Exercise details:
Down to the last line, print the entries below exactly, and keep every picture out of the copy.

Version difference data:
□ □ □ □
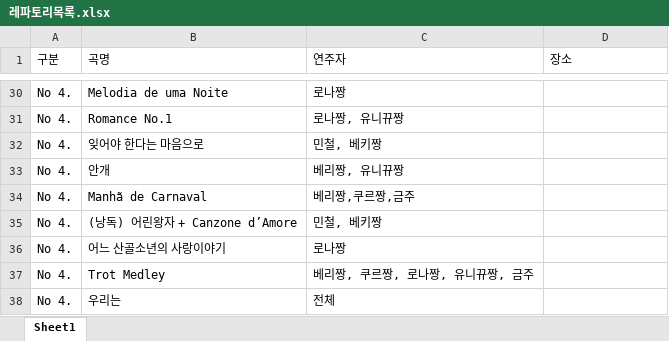
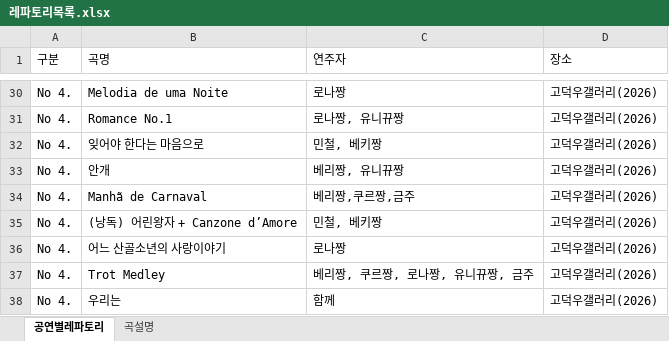
Before and after one commit to uincity/dokbaek, an Excel workbook: 레파토리목록.xlsx, sheet 공연별레파토리, drawn as a sheet; only a part is shown, gaps mark what is left out; values as stored, in another font and other column widths than the file's, no borders; the diff covers the shown part only; the diff names each change by its address in the sheet, - before the commit and + after, or states it on an @@ line.

```diff
--- a/레파토리목록.xlsx (sheet 공연별레파토리)
+++ b/레파토리목록.xlsx (sheet 공연별레파토리)
-sheet tab: Sheet1
+sheet tab: 공연별레파토리
+sheet tab: 곡설명
-D30:D38 (장소): (empty)
+D30:D38 (장소): 고덕우갤러리(2026)
-C38 (연주자): 전체
+C38 (연주자): 함께
```
Also changed, not shown: 24 edited cells elsewhere in this sheet, 17 other files.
□ □ □ □
Task answer:
Before and after one commit to uincity/dokbaek, an Excel workbook: 레파토리목록.xlsx, sheet 공연별레파토리, drawn as a sheet; only a part is shown, gaps mark what is left out; values as stored, in another font and other column widths than the file's, no borders; the diff covers the shown part only; the diff names each change by its address in the sheet, - before the commit and + after, or states it on an @@ line.

```diff
--- a/레파토리목록.xlsx (sheet 공연별레파토리)
+++ b/레파토리목록.xlsx (sheet 공연별레파토리)
-sheet tab: Sheet1
+sheet tab: 공연별레파토리
+sheet tab: 곡설명
-D30:D38 (장소): (empty)
+D30:D38 (장소): 고덕우갤러리(2026)
-C38 (연주자): 전체
+C38 (연주자): 함께
```
Also changed, not shown: 24 edited cells elsewhere in this sheet, 17 other files.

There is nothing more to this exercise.